== Records to use ==

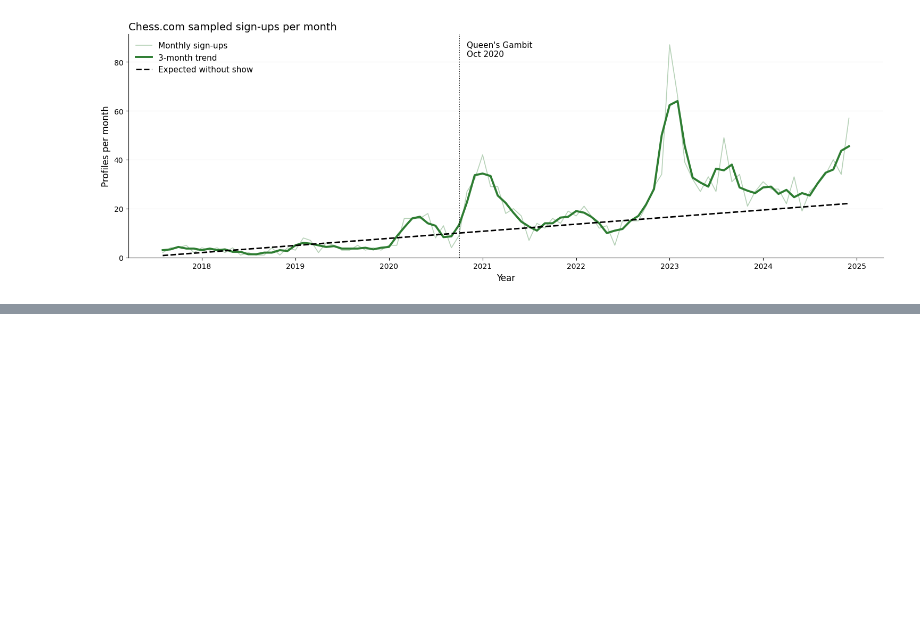
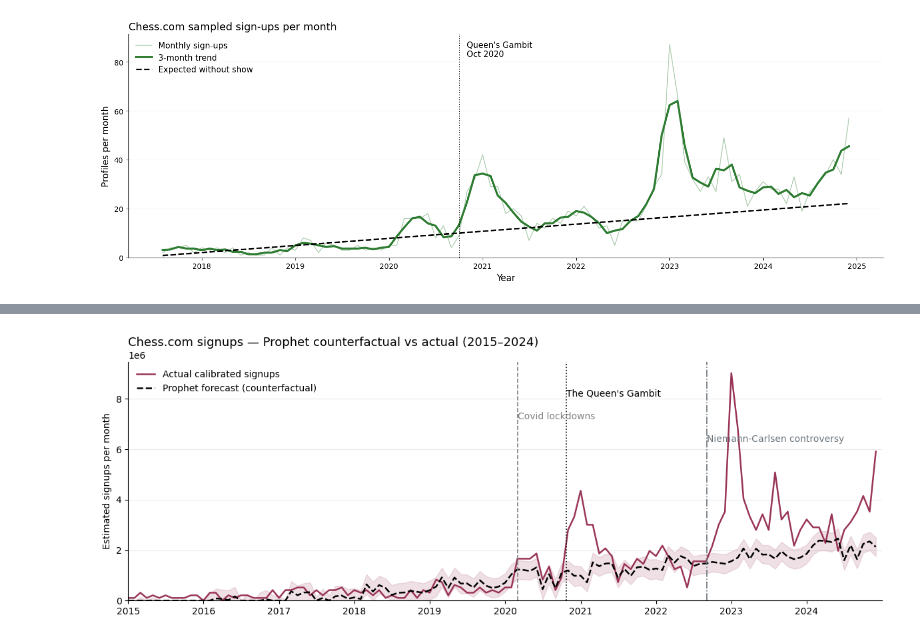
Before and after one commit to anp-exe/women-in-chess-analysis, a Jupyter notebook: fide.ipynb, the cells around one changed output, grey strips where cells are left out. Drawn from its saved outputs; the diff is of its cells as text; code cells hidden in the pictures; blank space fills up the shorter version.

```diff
--- a/fide.ipynb
+++ b/fide.ipynb
@@ -330,0 +339,87 @@ plt.tight_layout()
+# %%
+from prophet import Prophet
+import logging
+import warnings
+logging.getLogger("prophet").setLevel(logging.WARNING)
+logging.getLogger("cmdstanpy").setLevel(logging.WARNING)
+warnings.filterwarnings("ignore", category=RuntimeWarning, module="prophet")
+
+import pandas as pd
+import numpy as np
+import matplotlib.pyplot as plt
+
+chess = pd.read_parquet("data/chesscom/signups.parquet")
+chess["joined"] = pd.to_datetime(chess["joined"], errors="coerce")
+chess = chess.dropna(subset=["joined"])
+chess["month"] = chess["joined"].dt.to_period("M").dt.to_timestamp()
+
+monthly = chess.groupby("month").size().rename("sampled_signups")
+monthly = (
+    monthly.reindex(pd.date_range("2015-01-01", "2024-12-01", freq="MS"), fill_value=0)
+    .rename_axis("month")
+    .reset_index()
+)
+
+sampled_nov_2020 = float(
+    monthly.loc[monthly["month"] == pd.Timestamp("2020-11-01"), "sampled_signups"].iloc[0]
+)
+if sampled_nov_2020 <= 0:
+    raise ValueError("Nov 2020 sampled count is zero; cannot calibrate.")
+
+scale_factor = 2_800_000 / sampled_nov_2020
+monthly["estimated_real_signups"] = monthly["sampled_signups"] * scale_factor
+
+pre_start = pd.Timestamp("2017-08-01")
+pre_end = pd.Timestamp("2020-09-01")
+post_start = pd.Timestamp("2020-10-01")
+post_end = pd.Timestamp("2024-12-01")
+
+train = monthly[(monthly["month"] >= pre_start) & (monthly["month"] <= pre_end)].copy()
+train_prophet = train.rename(columns={"month": "ds", "estimated_real_signups": "y"})[["ds", "y"]]
+
+model = Prophet(
+    yearly_seasonality=True,
+    weekly_seasonality=False,
+    daily_seasonality=False,
+    interval_width=0.80,
+)
+model.fit(train_prophet)
+
+future = monthly.rename(columns={"month": "ds"})[["ds"]]
+forecast = model.predict(future)[["ds", "yhat", "yhat_lower", "yhat_upper"]]
+out = monthly.rename(columns={"month": "ds"}).merge(forecast, on="ds", how="left")
+out[["yhat", "yhat_lower", "yhat_upper"]] = out[["yhat", "yhat_lower", "yhat_upper"]].clip(lower=0)
+
+fig, ax = plt.subplots(figsize=(12, 4.5))
+ax.plot(out["ds"], out["estimated_real_signups"], color="#993556", lw=1.8, label="Actual calibrated signups")
+ax.plot(out["ds"], out["yhat"], color="black", lw=1.8, ls="--", label="Prophet forecast (counterfactual)")
+ax.fill_between(out["ds"], out["yhat_lower"], out["yhat_upper"], color="#993556", alpha=0.15)
+
+ax.axvline(pd.Timestamp("2020-10-23"), color="black", lw=1.2, ls=":")
+ax.axvline(pd.Timestamp("2020-03-01"), color="grey", lw=1.2, ls="--")
+ax.axvline(pd.Timestamp("2022-09-04"), color="#6c757d", lw=1.2, ls="-.")
+
+ymax = max(out["estimated_real_signups"].max(), out["yhat_upper"].max())
+ax.text(pd.Timestamp("2020-10-23"), ymax * 0.93, "The Queen's Gambit", fontsize=10, ha="left", va="top")
+ax.text(pd.Timestamp("2020-03-01"), ymax * 0.83, "Covid lockdowns", color="grey", fontsize=10, ha="left", va="top")
+ax.text(pd.Timestamp("2022-09-04"), ymax * 0.73, "Niemann-Carlsen controversy", color="#6c757d", fontsize=10, ha="left", va="top")
+
+ax.set_title("Chess.com signups — Prophet counterfactual vs actual (2015–2024)", loc="left", fontsize=13)
+ax.set_ylabel("Estimated signups per month")
+ax.set_ylim(bottom=0)
+ax.grid(axis="y", alpha=0.25)
+ax.spines[["top", "right"]].set_visible(False)
+ax.legend(frameon=False, loc="upper left")
+ax.set_xlim(pd.Timestamp("2015-01-01"), pd.Timestamp("2024-12-31"))
+plt.tight_layout()
+
+window = (out["ds"] >= post_start) & (out["ds"] <= post_end)
+excess = (out.loc[window, "estimated_real_signups"] - out.loc[window, "yhat"]).sum()
+
+train_pred = model.predict(train_prophet[["ds"]])
+mape = (np.abs(train["estimated_real_signups"].values - train_pred["yhat"].clip(lower=0).values) /
+        train["estimated_real_signups"].clip(lower=1).values).mean() * 100
+
+print(f"Excess signups attributable to Queen's Gambit (Oct 2020 – Dec 2024): ~{excess / 1_000_000:.2f} million (vs Prophet counterfactual)")
+print(f"Pre-intervention training MAPE: {mape:.2f}%")
+# %% [output]
@@ -330,0 +428 @@ plt.tight_layout()
+[figure, added]
```
Also changed, not shown: parts of 4 cells of this notebook, 1 other file.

===

Work required
Copy out the records exactly; the pictures stay behind.

Finished task
Before and after one commit to anp-exe/women-in-chess-analysis, a Jupyter notebook: fide.ipynb, the cells around one changed output, grey strips where cells are left out. Drawn from its saved outputs; the diff is of its cells as text; code cells hidden in the pictures; blank space fills up the shorter version.

```diff
--- a/fide.ipynb
+++ b/fide.ipynb
@@ -330,0 +339,87 @@ plt.tight_layout()
+# %%
+from prophet import Prophet
+import logging
+import warnings
+logging.getLogger("prophet").setLevel(logging.WARNING)
+logging.getLogger("cmdstanpy").setLevel(logging.WARNING)
+warnings.filterwarnings("ignore", category=RuntimeWarning, module="prophet")
+
+import pandas as pd
+import numpy as np
+import matplotlib.pyplot as plt
+
+chess = pd.read_parquet("data/chesscom/signups.parquet")
+chess["joined"] = pd.to_datetime(chess["joined"], errors="coerce")
+chess = chess.dropna(subset=["joined"])
+chess["month"] = chess["joined"].dt.to_period("M").dt.to_timestamp()
+
+monthly = chess.groupby("month").size().rename("sampled_signups")
+monthly = (
+    monthly.reindex(pd.date_range("2015-01-01", "2024-12-01", freq="MS"), fill_value=0)
+    .rename_axis("month")
+    .reset_index()
+)
+
+sampled_nov_2020 = float(
+    monthly.loc[monthly["month"] == pd.Timestamp("2020-11-01"), "sampled_signups"].iloc[0]
+)
+if sampled_nov_2020 <= 0:
+    raise ValueError("Nov 2020 sampled count is zero; cannot calibrate.")
+
+scale_factor = 2_800_000 / sampled_nov_2020
+monthly["estimated_real_signups"] = monthly["sampled_signups"] * scale_factor
+
+pre_start = pd.Timestamp("2017-08-01")
+pre_end = pd.Timestamp("2020-09-01")
+post_start = pd.Timestamp("2020-10-01")
+post_end = pd.Timestamp("2024-12-01")
+
+train = monthly[(monthly["month"] >= pre_start) & (monthly["month"] <= pre_end)].copy()
+train_prophet = train.rename(columns={"month": "ds", "estimated_real_signups": "y"})[["ds", "y"]]
+
+model = Prophet(
+    yearly_seasonality=True,
+    weekly_seasonality=False,
+    daily_seasonality=False,
+    interval_width=0.80,
+)
+model.fit(train_prophet)
+
+future = monthly.rename(columns={"month": "ds"})[["ds"]]
+forecast = model.predict(future)[["ds", "yhat", "yhat_lower", "yhat_upper"]]
+out = monthly.rename(columns={"month": "ds"}).merge(forecast, on="ds", how="left")
+out[["yhat", "yhat_lower", "yhat_upper"]] = out[["yhat", "yhat_lower", "yhat_upper"]].clip(lower=0)
+
+fig, ax = plt.subplots(figsize=(12, 4.5))
+ax.plot(out["ds"], out["estimated_real_signups"], color="#993556", lw=1.8, label="Actual calibrated signups")
+ax.plot(out["ds"], out["yhat"], color="black", lw=1.8, ls="--", label="Prophet forecast (counterfactual)")
+ax.fill_between(out["ds"], out["yhat_lower"], out["yhat_upper"], color="#993556", alpha=0.15)
+
+ax.axvline(pd.Timestamp("2020-10-23"), color="black", lw=1.2, ls=":")
+ax.axvline(pd.Timestamp("2020-03-01"), color="grey", lw=1.2, ls="--")
+ax.axvline(pd.Timestamp("2022-09-04"), color="#6c757d", lw=1.2, ls="-.")
+
+ymax = max(out["estimated_real_signups"].max(), out["yhat_upper"].max())
+ax.text(pd.Timestamp("2020-10-23"), ymax * 0.93, "The Queen's Gambit", fontsize=10, ha="left", va="top")
+ax.text(pd.Timestamp("2020-03-01"), ymax * 0.83, "Covid lockdowns", color="grey", fontsize=10, ha="left", va="top")
+ax.text(pd.Timestamp("2022-09-04"), ymax * 0.73, "Niemann-Carlsen controversy", color="#6c757d", fontsize=10, ha="left", va="top")
+
+ax.set_title("Chess.com signups — Prophet counterfactual vs actual (2015–2024)", loc="left", fontsize=13)
+ax.set_ylabel("Estimated signups per month")
+ax.set_ylim(bottom=0)
+ax.grid(axis="y", alpha=0.25)
+ax.spines[["top", "right"]].set_visible(False)
+ax.legend(frameon=False, loc="upper left")
+ax.set_xlim(pd.Timestamp("2015-01-01"), pd.Timestamp("2024-12-31"))
+plt.tight_layout()
+
+window = (out["ds"] >= post_start) & (out["ds"] <= post_end)
+excess = (out.loc[window, "estimated_real_signups"] - out.loc[window, "yhat"]).sum()
+
+train_pred = model.predict(train_prophet[["ds"]])
+mape = (np.abs(train["estimated_real_signups"].values - train_pred["yhat"].clip(lower=0).values) /
+        train["estimated_real_signups"].clip(lower=1).values).mean() * 100
+
+print(f"Excess signups attributable to Queen's Gambit (Oct 2020 – Dec 2024): ~{excess / 1_000_000:.2f} million (vs Prophet counterfactual)")
+print(f"Pre-intervention training MAPE: {mape:.2f}%")
+# %% [output]
@@ -330,0 +428 @@ plt.tight_layout()
+[figure, added]
```
Also changed, not shown: parts of 4 cells of this notebook, 1 other file.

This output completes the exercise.